Cassini ‘dies’ on Saturn
US space agency Nasa received the final signal from its Cassini spacecraft, which ended a groundbreaking 13-year Saturn mission yesterday with a meteor-like plunge into the planet’s atmosphere, transmitting data until the final moment.
Cassini, the first spacecraft to orbit Saturn, ended its mission around 7.54 am (11.54am GMT), shortly after it lost contact with Earth as it entered the gas giant’s crushing atmosphere at about 113 000km/h, the National Aeronautics and Space Administration (Nasa) said.
“Our spacecraft has entered Saturn’s atmosphere, and we have received its final transmission,” Nasa said on Twitter, via its official @CassiniSaturn profile.
The end of Cassini’s odyssey, which began with its launch in 1997 and a seven-year journey to the ringed planet, was met with applause, hugs and tears, pictured, from Nasa officials after its final transmission was received, according to video footage on the space agency’s website.
Cassini’s final transmissions are expected to include data from the atmosphere’s upper fringe about 1 915km above Saturn’s cloud tops.
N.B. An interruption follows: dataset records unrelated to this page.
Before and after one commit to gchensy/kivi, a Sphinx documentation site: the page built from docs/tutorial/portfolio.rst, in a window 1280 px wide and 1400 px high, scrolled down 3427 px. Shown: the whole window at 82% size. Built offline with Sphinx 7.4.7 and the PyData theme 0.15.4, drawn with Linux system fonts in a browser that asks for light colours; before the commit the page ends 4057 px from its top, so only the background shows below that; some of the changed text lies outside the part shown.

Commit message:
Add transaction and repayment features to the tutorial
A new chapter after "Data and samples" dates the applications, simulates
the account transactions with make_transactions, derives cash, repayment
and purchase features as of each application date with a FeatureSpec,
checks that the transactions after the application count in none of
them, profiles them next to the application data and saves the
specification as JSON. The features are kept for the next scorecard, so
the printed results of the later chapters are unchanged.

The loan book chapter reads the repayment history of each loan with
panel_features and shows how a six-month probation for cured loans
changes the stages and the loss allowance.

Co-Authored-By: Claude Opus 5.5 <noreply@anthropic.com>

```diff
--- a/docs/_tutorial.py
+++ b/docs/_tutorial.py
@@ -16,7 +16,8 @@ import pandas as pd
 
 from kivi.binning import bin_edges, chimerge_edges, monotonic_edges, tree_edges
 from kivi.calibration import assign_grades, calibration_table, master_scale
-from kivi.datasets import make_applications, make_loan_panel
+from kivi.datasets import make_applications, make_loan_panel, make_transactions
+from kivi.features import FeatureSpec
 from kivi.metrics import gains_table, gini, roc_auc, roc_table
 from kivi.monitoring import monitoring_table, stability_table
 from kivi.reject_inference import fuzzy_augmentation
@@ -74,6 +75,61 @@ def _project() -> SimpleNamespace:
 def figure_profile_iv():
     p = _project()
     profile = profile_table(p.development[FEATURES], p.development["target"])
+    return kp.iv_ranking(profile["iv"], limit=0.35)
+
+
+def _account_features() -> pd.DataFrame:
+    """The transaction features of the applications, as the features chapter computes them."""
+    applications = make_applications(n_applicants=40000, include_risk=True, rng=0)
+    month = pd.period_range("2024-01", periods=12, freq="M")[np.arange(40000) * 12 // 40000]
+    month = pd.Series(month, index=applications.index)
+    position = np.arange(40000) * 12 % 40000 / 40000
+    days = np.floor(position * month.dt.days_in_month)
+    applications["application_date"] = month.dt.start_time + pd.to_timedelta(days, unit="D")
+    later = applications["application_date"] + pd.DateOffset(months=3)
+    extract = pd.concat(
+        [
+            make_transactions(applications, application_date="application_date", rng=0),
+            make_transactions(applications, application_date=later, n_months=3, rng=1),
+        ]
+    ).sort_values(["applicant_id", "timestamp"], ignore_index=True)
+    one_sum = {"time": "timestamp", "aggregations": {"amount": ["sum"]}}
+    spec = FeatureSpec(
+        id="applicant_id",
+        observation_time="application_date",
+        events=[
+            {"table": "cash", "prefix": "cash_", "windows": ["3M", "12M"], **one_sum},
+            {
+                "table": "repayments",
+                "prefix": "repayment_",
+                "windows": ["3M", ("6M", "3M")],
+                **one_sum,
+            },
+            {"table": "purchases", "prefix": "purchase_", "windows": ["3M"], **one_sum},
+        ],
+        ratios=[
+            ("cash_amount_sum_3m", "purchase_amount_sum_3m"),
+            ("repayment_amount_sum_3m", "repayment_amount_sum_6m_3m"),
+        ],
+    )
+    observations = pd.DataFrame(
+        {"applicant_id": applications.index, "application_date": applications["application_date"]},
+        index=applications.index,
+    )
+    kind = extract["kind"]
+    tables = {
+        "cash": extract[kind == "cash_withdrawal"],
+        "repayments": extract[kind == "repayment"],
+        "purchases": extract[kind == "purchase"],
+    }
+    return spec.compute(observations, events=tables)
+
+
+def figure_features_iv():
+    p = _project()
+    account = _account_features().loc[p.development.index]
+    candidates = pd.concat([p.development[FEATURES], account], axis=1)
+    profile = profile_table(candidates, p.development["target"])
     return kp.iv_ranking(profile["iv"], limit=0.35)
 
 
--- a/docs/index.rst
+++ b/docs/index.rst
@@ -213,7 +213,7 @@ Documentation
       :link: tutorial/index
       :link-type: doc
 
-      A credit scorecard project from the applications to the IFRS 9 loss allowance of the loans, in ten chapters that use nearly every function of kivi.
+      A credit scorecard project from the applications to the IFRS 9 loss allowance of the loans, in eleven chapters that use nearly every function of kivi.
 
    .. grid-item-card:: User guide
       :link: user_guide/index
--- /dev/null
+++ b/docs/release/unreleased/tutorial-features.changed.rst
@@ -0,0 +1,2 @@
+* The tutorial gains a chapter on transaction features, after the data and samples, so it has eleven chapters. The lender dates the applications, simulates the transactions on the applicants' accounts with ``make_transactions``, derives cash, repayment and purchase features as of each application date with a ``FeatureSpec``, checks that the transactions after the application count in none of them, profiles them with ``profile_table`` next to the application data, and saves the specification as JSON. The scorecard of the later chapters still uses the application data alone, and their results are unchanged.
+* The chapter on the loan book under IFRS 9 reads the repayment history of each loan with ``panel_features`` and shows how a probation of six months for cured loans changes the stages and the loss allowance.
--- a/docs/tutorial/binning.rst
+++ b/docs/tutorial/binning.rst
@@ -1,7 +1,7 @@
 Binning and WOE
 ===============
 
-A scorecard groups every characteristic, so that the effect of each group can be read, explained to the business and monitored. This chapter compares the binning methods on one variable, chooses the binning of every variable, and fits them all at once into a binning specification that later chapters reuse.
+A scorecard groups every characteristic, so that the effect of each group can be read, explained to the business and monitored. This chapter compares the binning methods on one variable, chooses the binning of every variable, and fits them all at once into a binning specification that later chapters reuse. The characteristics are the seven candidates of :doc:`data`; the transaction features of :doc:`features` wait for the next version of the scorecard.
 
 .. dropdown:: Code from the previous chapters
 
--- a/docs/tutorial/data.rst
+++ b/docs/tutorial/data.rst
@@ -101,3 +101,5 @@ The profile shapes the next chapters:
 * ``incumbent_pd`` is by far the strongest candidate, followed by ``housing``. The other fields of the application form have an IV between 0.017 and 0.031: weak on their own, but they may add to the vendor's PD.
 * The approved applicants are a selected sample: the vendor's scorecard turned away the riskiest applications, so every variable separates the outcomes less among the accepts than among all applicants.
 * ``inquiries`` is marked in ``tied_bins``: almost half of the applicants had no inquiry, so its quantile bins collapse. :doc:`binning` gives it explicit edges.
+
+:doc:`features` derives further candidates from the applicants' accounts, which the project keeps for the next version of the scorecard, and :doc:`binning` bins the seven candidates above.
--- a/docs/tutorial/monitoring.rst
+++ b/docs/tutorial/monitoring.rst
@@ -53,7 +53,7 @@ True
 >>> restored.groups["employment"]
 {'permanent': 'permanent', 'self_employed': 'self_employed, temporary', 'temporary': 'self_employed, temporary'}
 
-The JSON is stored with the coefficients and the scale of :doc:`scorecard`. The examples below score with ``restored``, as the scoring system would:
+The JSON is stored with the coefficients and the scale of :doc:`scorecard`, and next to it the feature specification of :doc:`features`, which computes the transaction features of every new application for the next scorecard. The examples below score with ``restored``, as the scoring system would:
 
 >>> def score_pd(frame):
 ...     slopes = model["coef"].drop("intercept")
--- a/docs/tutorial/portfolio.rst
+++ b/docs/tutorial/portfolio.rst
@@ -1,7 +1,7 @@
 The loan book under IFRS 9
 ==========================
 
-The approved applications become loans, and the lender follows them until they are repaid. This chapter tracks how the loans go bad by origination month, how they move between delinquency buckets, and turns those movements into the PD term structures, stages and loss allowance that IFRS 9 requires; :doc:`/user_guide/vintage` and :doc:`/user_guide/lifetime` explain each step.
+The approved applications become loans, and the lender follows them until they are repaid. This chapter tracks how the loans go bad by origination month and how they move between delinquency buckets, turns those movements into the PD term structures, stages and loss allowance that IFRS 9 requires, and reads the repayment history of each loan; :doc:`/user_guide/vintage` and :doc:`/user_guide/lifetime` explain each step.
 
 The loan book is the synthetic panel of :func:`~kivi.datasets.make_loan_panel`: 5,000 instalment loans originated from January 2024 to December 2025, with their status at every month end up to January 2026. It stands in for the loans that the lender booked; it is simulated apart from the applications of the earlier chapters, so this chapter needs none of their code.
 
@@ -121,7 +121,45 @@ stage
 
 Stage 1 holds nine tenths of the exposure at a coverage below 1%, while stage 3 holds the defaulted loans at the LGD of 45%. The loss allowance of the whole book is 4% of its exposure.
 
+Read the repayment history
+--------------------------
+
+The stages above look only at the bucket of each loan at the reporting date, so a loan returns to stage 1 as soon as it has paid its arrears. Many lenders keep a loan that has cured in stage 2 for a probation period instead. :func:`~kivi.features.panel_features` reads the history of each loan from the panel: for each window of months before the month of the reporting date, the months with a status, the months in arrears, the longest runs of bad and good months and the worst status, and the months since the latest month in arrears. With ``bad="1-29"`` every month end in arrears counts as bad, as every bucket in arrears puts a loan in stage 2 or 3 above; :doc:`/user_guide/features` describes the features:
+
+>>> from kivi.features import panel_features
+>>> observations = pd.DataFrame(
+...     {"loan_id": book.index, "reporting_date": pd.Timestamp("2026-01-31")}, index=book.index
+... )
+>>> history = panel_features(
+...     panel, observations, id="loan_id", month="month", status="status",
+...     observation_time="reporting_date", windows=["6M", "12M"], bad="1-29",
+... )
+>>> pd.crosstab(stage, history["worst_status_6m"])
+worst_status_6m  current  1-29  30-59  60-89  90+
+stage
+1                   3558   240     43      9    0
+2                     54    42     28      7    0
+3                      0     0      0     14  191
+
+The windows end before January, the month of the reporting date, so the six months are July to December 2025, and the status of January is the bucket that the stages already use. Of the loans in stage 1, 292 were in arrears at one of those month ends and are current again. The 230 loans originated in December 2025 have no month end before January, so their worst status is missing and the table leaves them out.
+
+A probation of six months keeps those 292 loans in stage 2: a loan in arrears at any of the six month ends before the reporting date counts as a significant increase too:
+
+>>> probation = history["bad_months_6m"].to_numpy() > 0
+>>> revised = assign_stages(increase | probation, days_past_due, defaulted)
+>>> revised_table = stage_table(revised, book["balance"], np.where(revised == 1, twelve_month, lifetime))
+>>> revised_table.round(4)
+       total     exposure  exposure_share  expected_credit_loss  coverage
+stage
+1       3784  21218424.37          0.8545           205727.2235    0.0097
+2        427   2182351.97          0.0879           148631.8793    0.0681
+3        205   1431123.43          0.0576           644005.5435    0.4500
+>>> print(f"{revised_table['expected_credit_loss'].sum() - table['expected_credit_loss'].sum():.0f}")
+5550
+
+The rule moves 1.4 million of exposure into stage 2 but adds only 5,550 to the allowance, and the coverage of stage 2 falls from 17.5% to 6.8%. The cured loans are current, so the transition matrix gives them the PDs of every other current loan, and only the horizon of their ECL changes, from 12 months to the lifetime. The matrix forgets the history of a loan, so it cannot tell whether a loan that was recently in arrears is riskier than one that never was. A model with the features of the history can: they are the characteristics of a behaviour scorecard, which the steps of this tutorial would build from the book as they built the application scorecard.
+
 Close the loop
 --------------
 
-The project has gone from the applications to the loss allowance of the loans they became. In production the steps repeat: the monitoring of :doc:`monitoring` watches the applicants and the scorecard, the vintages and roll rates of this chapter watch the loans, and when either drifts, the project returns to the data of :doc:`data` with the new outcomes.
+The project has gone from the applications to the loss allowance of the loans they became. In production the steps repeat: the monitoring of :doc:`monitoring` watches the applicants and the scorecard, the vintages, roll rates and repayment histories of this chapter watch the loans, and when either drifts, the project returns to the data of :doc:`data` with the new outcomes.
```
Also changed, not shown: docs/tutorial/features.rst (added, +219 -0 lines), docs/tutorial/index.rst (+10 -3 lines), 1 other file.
The data took 86 minutes to reach Nasa antennas in Canberra, Australia.
“Not only do we have an environment that just is overwhelming with an abundance of scientific mysteries and puzzles, but we’ve had a spacecraft that’s been able to exploit it,” Earl Maize, Cassini project manager at Nasa’s Jet Propulsion Laboratory in Pasadena, California, said.
Cassini’s dive ended a mission that gave scientists a ringside seat to the sixth planet from the Sun. Discoveries included seasonal changes on Saturn, a hexagon-shaped pattern on the north pole and the moon Titan’s resemblance to a primordial Earth.
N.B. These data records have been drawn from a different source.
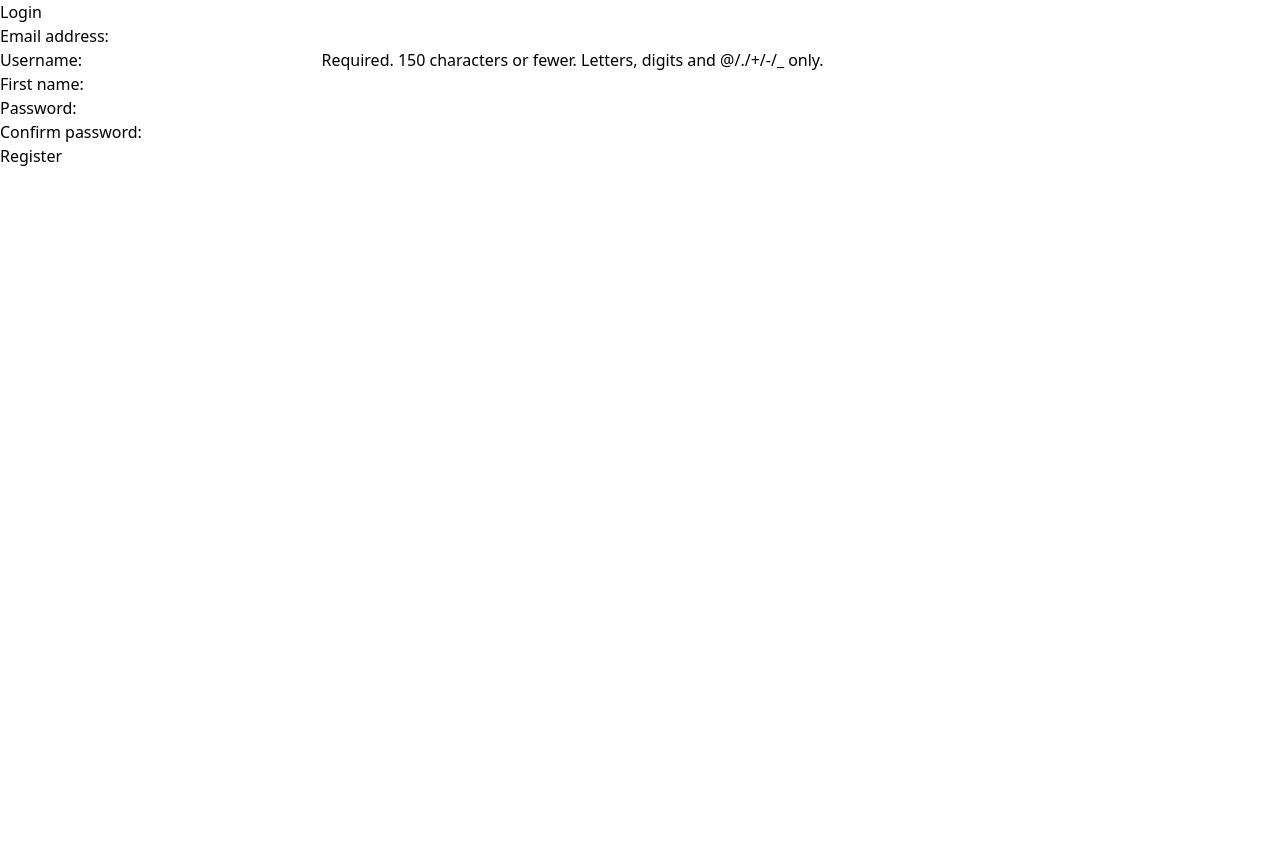
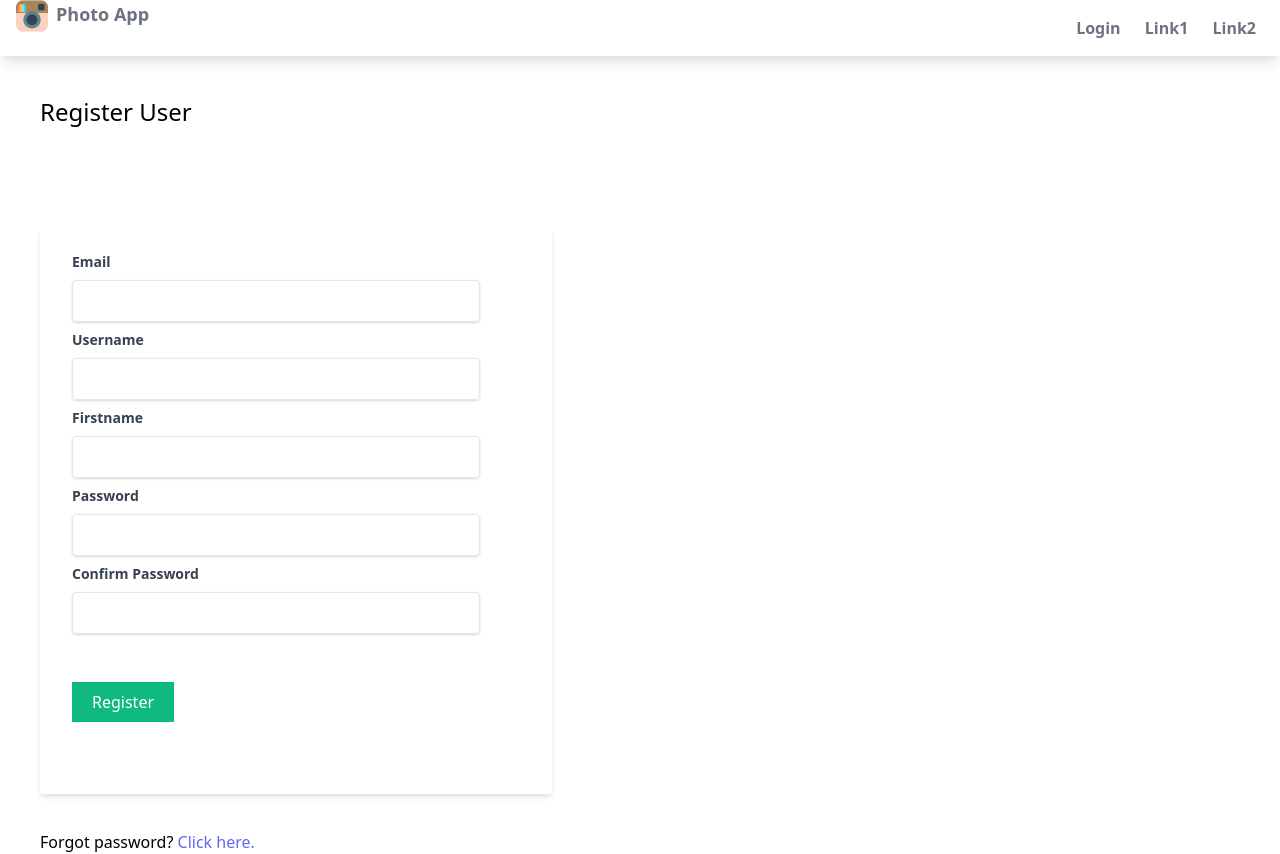
Before and after one commit to breezh/socialproject, a Django app: page /users/register/ in a window 1280 px wide. Before the commit the page ends 166 px from the top, so only its background shows below. Run offline with Django 5.2, Linux system fonts and the light colour scheme; style sheets or scripts are compiled from the project's sources.

Commit message:
styling login and register

```diff
--- a/users/templates/users/base.html
+++ b/users/templates/users/base.html
@@ -7,22 +7,41 @@
     <meta name="viewport" content="width=device-width, initial-scale=1.0">
     <title>Document</title>
     <link rel="stylesheet" href="{% static 'users/styles.css' %}">
+    <style>
+        .space-x-1 > * {
+            display: inline-block;
+            vertical-align: middle; /* To align the elements vertically */
+        }
+    </style>
 </head>
 
 <body>
-    <nav>
+    <nav class="shadow-lg">
+        <div class="px-4 mx-auto">
+            <div class="flex justify-between">
+                <!-- Logo -->
                 <div>
-
+                    <a class="flex" href="">
+                        <img class="h-8 w-8 mr-2" src="{% static 'users/images/social.png' %}" alt="">
+                        <span class="font-semibold text-lg text-gray-500">Photo App</span>
+                    </a>
                 </div>
-    </nav>
+                <!-- Items -->
+                <div class="space-x-1">
                     {% if request.user.is_authenticated %}
-    <form method="POST" action="{% url 'logout' %}">
+                    <form class="py-4 px-2 text-gray-500 font-semibold" method="POST" action="{% url 'logout' %}">
                         {% csrf_token %}
                         <button type="submit">Logout</button>
                     </form>
                     {% else %}
-    <a href="{% url 'login' %}">Login</a>
+                    <a class="py-4 px-2 text-gray-500 font-semibold" href="{% url 'login' %}">Login</a>
                     {% endif %}
+                    <a class="py-4 px-2 text-gray-500 font-semibold" href="">Link1</a>
+                    <a class="py-4 px-2 text-gray-500 font-semibold" href="">Link2</a>
+                </div>
+            </div>
+        </div>
+    </nav>
     {% block body %}
     {% endblock %}
 </body>
--- a/users/templates/users/register.html
+++ b/users/templates/users/register.html
@@ -1,8 +1,45 @@
 {% extends 'users/base.html' %}
 {% block body %}
-<form action="" method="post">
-    {% csrf_token %}
-    {{ user_form.as_p }}
-    <button type="submit">Register</button>
-</form>
+
+<h1 class="text-2xl m-10">Register User</h1>
+<div class="container py-5">
+    <form method="POST" class="bg-white shadow-md m-10 w-2/5 rounded px-8 pt-6 pb-8 mb-4">
+        {% csrf_token %}
+        <div class="mb-2">
+            <label class="block text-gray-700 text-sm font-bold mb-2" for="">Email</label>
+            <div class="shadow text-gray-700 appearance-none border rounded py-2 px-3 mr-10">
+                {{ user_form.email }}
+            </div>
+        </div>
+        <div class="mb-2">
+            <label class="block text-gray-700 text-sm font-bold mb-2" for="">Username</label>
+            <div class="shadow text-gray-700 appearance-none border rounded py-2 px-3 mr-10">
+                {{ user_form.username }}
+            </div>
+        </div>
+        <div class="mb-2">
+            <label class="block text-gray-700 text-sm font-bold mb-2" for="">Firstname</label>
+            <div class="shadow text-gray-700 appearance-none border rounded py-2 px-3 mr-10">
+                {{ user_form.first_name }}
+            </div>
+        </div>
+        <div class="mb-2">
+            <label class="block text-gray-700 text-sm font-bold mb-2" for="">Password</label>
+            <div class="shadow text-gray-700 appearance-none border rounded py-2 px-3 mr-10">
+                {{ user_form.password }}
+            </div>
+        </div>
+        <div class="mb-2">
+            <label class="block text-gray-700 text-sm font-bold mb-2" for="">Confirm Password</label>
+            <div class="shadow text-gray-700 appearance-none border rounded py-2 px-3 mr-10">
+                {{ user_form.password2 }}
+            </div>
+        </div>
+        <button class="text-white bg-green-500 px-5 py-2 my-10" type="submit">Register</button>
+    </form>
+</div>
+
+<p class="px-10 px-10">Forgot password? <a class="text-indigo-500" href="{% url 'password_reset' %}">Click here.</a></p>
+
+
 {% endblock %}
```
Also changed, not shown: users/templates/users/login.html (+25 -10 lines), users/static/users/images/social.png (added). Lines whose indentation alone changed are shown as unchanged.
Cassini also found a global ocean on the moon Enceladus, with ice plumes spouting from its surface. Enceladus has become a promising lead in the search for places where life could exist outside Earth. – Reuters